• Assigned task: When counting, include every line of the data that holds "center", then state the total alone.

━━━━━━━━━━━━━━━━

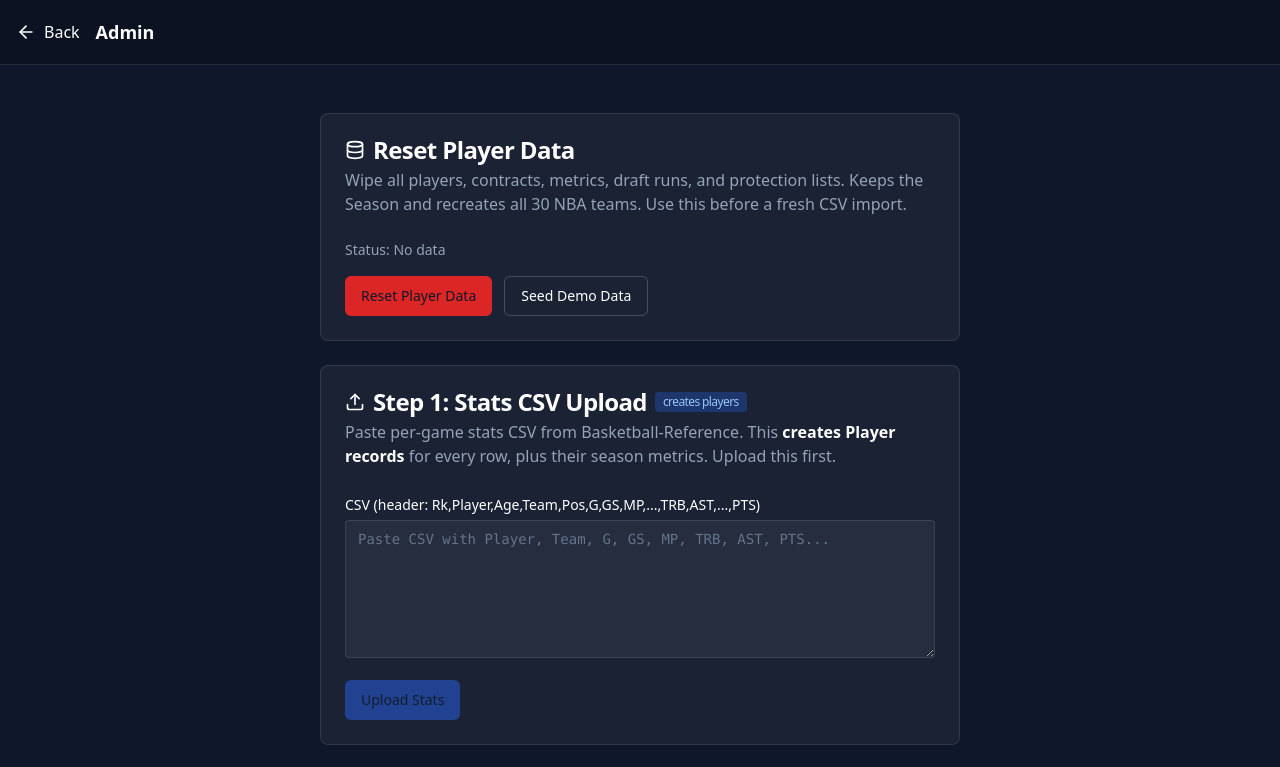
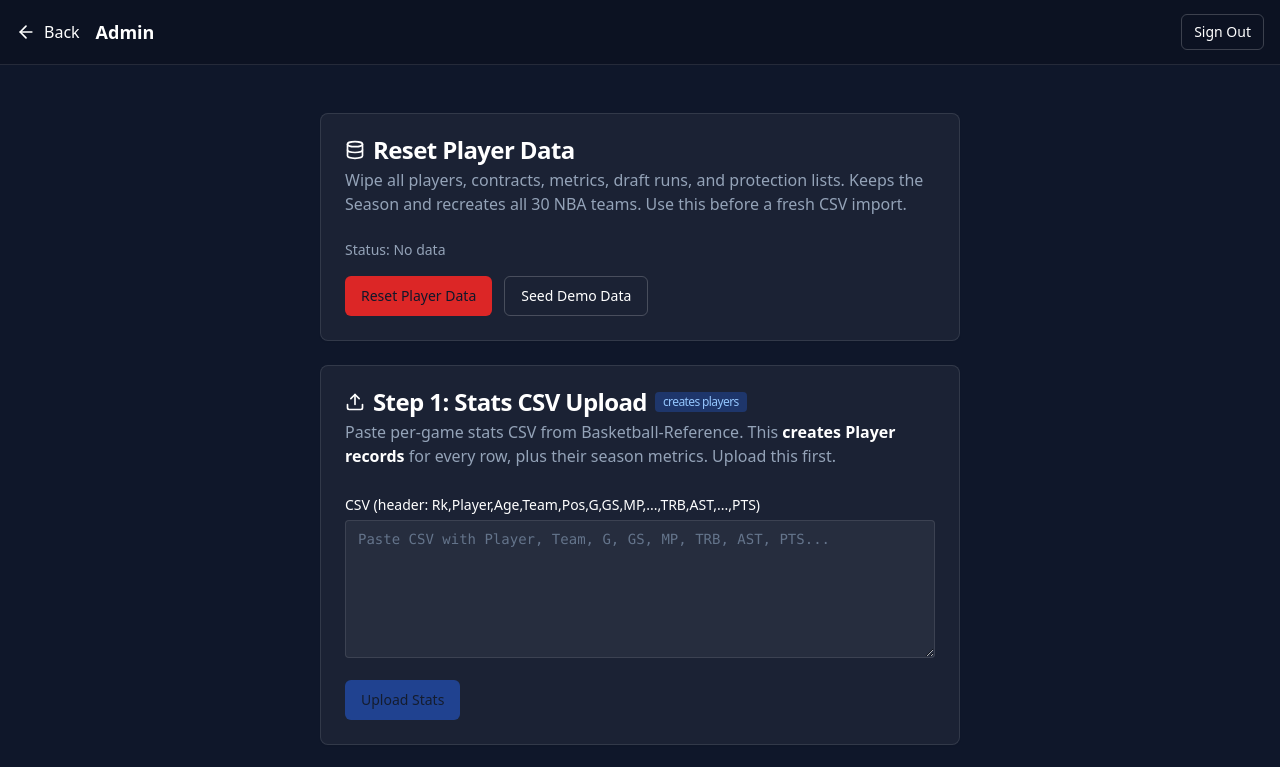
Before and after one commit to ARO2S/NBAExpansion, a Next.js app: page /admin in a window 1280 px wide. Shown: the top 767 px of the page. Built offline with nearby package versions, Linux system fonts and the light colour scheme; no server answers.

Commit message:
feat: add sign out button to admin page

```diff
--- a/src/app/admin/page.tsx
+++ b/src/app/admin/page.tsx
@@ -343,12 +343,27 @@ export default function AdminPage() {
   return (
     <div className="min-h-screen bg-slate-900">
       <header className="border-b border-white/10 bg-black/20">
-        <div className="container mx-auto flex h-16 items-center px-4">
-          <Link href="/" className="flex items-center gap-2 text-white">
-            <ArrowLeft className="h-5 w-5" />
-            Back
-          </Link>
-          <h1 className="ml-4 text-lg font-semibold text-white">Admin</h1>
+        <div className="container mx-auto flex h-16 items-center justify-between px-4">
+          <div className="flex items-center gap-4">
+            <Link href="/" className="flex items-center gap-2 text-white">
+              <ArrowLeft className="h-5 w-5" />
+              Back
+            </Link>
+            <h1 className="text-lg font-semibold text-white">Admin</h1>
+          </div>
+          <Button
+            variant="outline"
+            size="sm"
+            className="border-white/20 bg-transparent text-white hover:bg-white/10"
+            onClick={async () => {
+              const { createClient } = await import("@/lib/supabase/client");
+              const supabase = createClient();
+              await supabase.auth.signOut();
+              window.location.href = "/admin/login";
+            }}
+          >
+            Sign Out
+          </Button>
         </div>
       </header>
 
```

━━━━━━━━━━━━━━━━

• Exercise result: 5